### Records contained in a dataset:
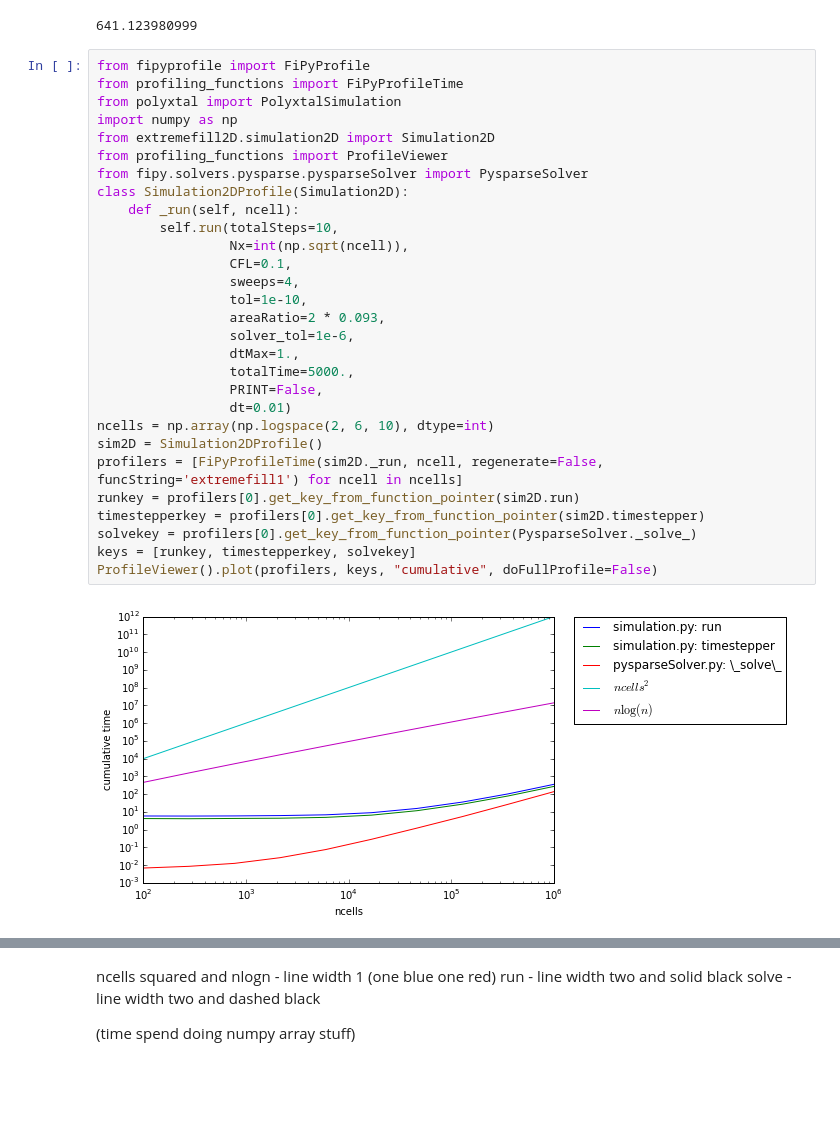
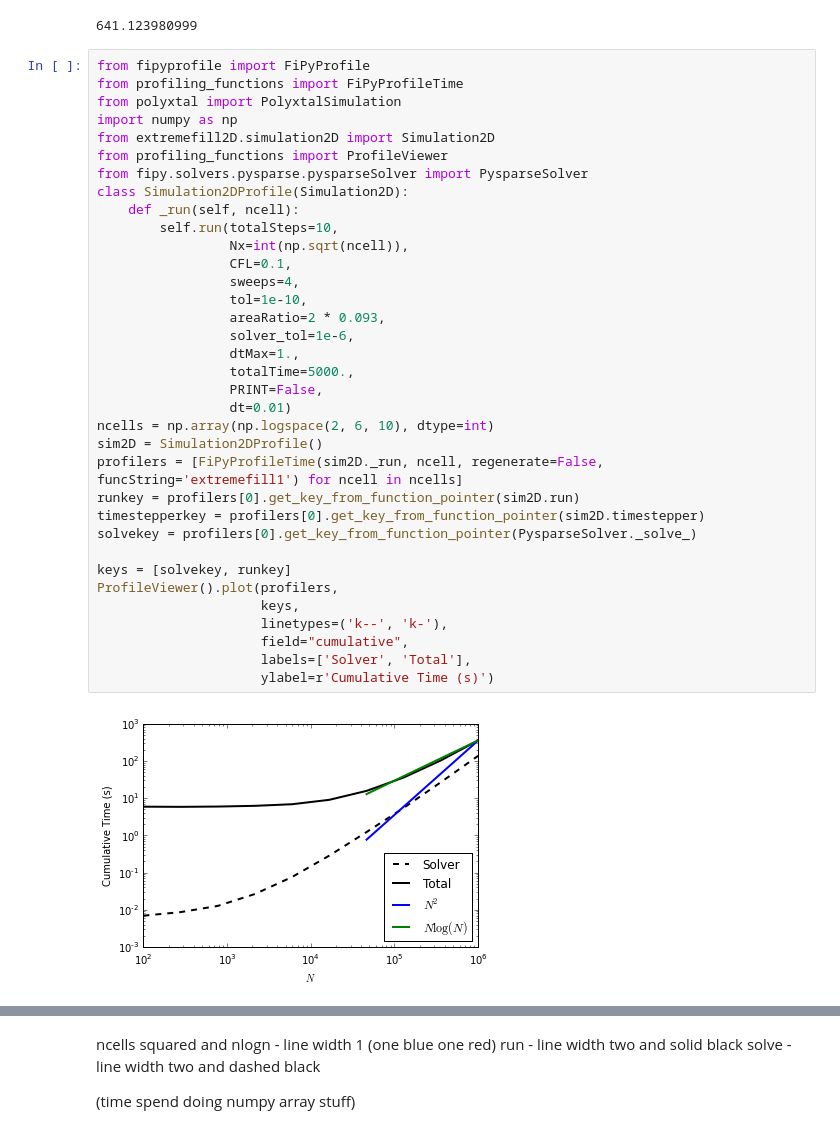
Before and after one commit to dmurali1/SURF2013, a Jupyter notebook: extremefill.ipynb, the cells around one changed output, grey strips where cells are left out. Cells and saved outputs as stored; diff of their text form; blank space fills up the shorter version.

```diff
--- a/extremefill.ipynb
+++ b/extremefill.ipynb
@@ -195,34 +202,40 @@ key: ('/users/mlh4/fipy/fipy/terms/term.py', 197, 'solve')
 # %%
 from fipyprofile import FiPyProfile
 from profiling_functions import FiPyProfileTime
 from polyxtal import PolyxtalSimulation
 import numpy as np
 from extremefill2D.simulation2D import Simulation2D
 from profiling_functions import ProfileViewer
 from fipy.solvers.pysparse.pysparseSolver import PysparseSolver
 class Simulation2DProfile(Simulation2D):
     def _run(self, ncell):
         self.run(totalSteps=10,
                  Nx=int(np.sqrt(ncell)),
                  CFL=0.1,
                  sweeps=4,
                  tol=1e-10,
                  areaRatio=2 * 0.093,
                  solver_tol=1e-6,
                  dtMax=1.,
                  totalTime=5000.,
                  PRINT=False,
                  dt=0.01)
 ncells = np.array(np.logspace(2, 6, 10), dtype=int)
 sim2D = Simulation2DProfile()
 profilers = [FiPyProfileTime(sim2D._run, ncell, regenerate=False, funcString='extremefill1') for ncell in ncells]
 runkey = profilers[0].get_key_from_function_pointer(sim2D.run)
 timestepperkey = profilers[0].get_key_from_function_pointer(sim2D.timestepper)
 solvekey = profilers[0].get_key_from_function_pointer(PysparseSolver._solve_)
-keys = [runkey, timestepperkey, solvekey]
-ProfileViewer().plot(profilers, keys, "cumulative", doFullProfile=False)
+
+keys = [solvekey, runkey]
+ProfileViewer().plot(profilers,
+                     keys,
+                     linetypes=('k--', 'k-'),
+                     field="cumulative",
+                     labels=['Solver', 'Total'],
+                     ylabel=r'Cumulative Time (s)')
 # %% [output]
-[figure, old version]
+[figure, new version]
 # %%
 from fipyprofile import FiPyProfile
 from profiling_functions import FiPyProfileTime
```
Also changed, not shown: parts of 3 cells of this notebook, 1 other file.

--

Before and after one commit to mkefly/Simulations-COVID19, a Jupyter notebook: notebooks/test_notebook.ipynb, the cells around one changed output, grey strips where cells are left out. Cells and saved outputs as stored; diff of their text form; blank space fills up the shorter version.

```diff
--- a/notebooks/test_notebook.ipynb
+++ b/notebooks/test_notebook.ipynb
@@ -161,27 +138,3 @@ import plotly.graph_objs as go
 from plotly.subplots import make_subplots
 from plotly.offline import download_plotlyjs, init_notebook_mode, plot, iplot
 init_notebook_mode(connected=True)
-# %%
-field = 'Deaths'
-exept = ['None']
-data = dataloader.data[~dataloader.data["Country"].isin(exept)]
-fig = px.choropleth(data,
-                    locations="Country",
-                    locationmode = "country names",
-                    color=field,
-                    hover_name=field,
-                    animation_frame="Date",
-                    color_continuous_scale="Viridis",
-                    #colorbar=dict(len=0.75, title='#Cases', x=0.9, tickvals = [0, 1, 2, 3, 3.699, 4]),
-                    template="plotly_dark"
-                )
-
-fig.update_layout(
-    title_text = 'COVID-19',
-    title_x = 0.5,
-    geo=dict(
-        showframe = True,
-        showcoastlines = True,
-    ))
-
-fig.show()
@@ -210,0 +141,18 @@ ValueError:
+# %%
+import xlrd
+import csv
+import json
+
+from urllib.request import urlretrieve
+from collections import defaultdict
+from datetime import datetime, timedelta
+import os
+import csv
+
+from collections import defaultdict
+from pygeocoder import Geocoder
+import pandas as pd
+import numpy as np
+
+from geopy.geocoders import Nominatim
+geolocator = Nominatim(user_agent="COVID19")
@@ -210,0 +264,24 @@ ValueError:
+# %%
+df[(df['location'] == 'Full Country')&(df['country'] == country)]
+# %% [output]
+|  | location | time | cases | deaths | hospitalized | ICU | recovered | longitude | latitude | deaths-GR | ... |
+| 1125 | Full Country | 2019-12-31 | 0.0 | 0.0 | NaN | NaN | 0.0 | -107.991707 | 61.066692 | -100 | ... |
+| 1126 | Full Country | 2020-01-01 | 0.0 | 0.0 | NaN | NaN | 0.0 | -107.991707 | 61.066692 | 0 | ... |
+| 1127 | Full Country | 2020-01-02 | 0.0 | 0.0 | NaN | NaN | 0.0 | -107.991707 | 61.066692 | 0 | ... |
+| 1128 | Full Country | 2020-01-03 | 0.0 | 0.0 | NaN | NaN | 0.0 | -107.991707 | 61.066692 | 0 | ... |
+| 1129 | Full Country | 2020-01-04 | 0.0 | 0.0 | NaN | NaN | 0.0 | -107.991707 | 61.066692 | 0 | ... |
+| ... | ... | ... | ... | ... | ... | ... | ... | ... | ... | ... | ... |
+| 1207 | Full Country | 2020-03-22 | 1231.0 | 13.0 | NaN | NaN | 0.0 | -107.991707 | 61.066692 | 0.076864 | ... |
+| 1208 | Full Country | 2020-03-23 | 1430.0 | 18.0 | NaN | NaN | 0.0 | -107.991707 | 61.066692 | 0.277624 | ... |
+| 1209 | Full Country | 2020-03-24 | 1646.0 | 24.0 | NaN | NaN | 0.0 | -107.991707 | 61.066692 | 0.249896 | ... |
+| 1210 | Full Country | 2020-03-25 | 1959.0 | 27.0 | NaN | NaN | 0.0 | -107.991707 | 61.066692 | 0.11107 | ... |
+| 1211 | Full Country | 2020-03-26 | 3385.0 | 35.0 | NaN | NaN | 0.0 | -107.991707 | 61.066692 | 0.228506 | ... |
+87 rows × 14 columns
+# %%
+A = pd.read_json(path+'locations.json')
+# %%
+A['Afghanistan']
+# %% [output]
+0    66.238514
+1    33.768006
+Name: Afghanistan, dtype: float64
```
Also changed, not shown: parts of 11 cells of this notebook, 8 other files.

### What is expected:
Answer with a single number: the count of lines in the entries that hold the word "Also".

### Problem solution:
2